You see, the Chicago-Green Bay game, one of professional football’s oldest and finest rivalries, began on Sunday at 8:20 pm ET, which meant it was the last scheduled game of the day. And while LaFleur’s pre-game preparation would focus mostly on his team and its rival, he noticed a certain trend from the day’s earlier games as, one by one, teams blew leads or significant opportunities to win – and wound up losing.
By prime time, the day’s lesson was clear: come-from-behind wonders happen when one team plays through the final whistle, while the other lets up, even a tiny bit.
Momentum is a fascinating, if also challenging topic, but it certainly seemed to be in play all day. What’s more, it seemed directly linked to the focus and resolve shown by each team.
Look what happened to Miami where the Dolphins trailed the Baltimore Ravens by 21 points late in the game and came back to win 42-38 behind six touchdowns of quarterback Tua Tagovailoa. Yes, Tagovailoa’s performance, along with his receivers, was stellar, but what happened to the guys on the other side of the ball?
In the meantime, the Cleveland Browns managed the truly inexplicable by going up 30-17 against the New York Jets with only 1:55 left on the game clock – a feat that earned Cleveland a 99.9 percent win probability. Yet Cleveland still managed to lose the game 31-30. If you were a Cleveland Brown, there was only one reasonable and empirical explanation for allowing a team you’ve been dominating to score two touchdowns in under two minutes.
You’re allowing yourself to take that deep breath you’ve wanted to take all afternoon.
You think you’ve done what you came to do and are now pretty much riding out the remaining minutes and seconds. Maybe you even thought to yourself, “I feel like a good steak tonight…”
Except the job wasn’t over, and at the elite level of performance, even a fractional let-up can allow the other team to shift momentum.
The Arizona Cardinals seemed to be flapping their wings in vain for the first half of their game against the Las Vegas Raiders and went into the locker room at halftime trailing 20-0. In his postgame interview, the Cardinals Coach Kliff Kingsbury told reporters he urged his players to “settle in and do what we do.” And that’s what they did. Their second half wasn’t brilliant but it was “effortful” said Kingsbury. “There were a lot of plays we had to make, and we made them,” he added.
One play Las Vegas had to make was a field goal in overtime, which would have won the game. They were within field goal range when they fumbled the ball, giving it to the Cardinals, who didn’t fumble their opportunity, winning 29-23.

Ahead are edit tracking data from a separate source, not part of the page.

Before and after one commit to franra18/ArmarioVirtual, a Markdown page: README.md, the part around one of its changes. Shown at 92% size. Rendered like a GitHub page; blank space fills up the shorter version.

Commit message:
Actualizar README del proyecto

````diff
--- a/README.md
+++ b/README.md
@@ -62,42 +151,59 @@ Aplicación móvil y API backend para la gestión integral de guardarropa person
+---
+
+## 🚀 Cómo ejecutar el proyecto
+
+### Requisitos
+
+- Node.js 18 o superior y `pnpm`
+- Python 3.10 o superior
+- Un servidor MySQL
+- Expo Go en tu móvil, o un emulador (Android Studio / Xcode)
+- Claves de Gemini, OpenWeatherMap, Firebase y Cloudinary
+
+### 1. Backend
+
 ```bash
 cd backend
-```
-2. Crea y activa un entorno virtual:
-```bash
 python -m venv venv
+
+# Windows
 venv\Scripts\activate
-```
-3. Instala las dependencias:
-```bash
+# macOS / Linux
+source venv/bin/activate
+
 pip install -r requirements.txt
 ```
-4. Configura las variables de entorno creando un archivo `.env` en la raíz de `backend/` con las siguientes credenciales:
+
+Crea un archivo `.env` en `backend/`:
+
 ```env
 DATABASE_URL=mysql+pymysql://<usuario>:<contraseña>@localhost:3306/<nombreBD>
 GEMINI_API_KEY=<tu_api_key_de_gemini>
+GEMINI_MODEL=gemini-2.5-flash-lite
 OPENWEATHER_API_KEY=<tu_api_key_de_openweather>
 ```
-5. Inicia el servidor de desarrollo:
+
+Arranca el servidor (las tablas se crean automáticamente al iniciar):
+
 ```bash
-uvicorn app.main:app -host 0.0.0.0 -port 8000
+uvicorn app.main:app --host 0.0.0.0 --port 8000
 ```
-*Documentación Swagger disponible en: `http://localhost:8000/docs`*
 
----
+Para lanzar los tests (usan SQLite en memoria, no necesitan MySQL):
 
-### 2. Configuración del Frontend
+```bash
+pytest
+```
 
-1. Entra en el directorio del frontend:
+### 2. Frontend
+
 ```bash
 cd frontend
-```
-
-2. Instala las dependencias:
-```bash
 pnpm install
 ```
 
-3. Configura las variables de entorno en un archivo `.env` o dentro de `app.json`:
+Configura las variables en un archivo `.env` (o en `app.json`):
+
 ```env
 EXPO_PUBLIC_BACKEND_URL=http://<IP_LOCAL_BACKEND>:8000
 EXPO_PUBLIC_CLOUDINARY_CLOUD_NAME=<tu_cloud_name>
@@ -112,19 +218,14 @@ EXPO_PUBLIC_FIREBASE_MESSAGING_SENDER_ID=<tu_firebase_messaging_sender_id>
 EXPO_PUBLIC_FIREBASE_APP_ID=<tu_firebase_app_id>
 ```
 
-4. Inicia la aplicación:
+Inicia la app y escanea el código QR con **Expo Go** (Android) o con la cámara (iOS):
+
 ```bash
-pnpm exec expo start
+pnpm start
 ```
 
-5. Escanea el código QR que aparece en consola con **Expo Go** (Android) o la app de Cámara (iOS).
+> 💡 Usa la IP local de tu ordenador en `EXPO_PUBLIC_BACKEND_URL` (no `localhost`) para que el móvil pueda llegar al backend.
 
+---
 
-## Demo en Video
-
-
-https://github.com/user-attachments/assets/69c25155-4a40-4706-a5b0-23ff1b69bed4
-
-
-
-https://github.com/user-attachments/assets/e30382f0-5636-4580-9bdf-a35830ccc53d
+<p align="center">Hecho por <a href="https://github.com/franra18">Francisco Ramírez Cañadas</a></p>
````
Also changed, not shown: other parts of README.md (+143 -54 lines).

It’s easy to empathize with the losing teams. All of us have prepared for something we knew would be difficult – a presentation, a sales call, a board meeting – and experienced the butterflies and poor sleep that come with the pressure. In such cases, it would be easy to breath that sigh of relief when things seemed to go well. But the game isn’t over until the referee blows the whistle. Just as the presentation isn’t over until the client has asked the last question about delivery or the board chair has asked the last question about filling that C-Suite position that’s been open for months.
The problem is that exercising the discipline needed to finish a job and close out the win, however you define “win,” works against human nature, which is designed to seek an escape from pressure or other unpleasantness – and the sooner, the better. But it’s rarely better when we accept the relief sooner.
That’s what LaFleur told reporters he was thinking when he talked to his players at halftime. “Today was such a great lesson for everyone in the league,” he told reporters after the game. “Whether you’re winning or losing, you have to be resilient. The Bears hung in there until the end. It was a hard-fought game. Luckily our defense was able to buckle down, and our offense was able to drive it pretty good.”
A very sportsman-like summary, for sure, from the coach. But luck had very little to do with his success on that day.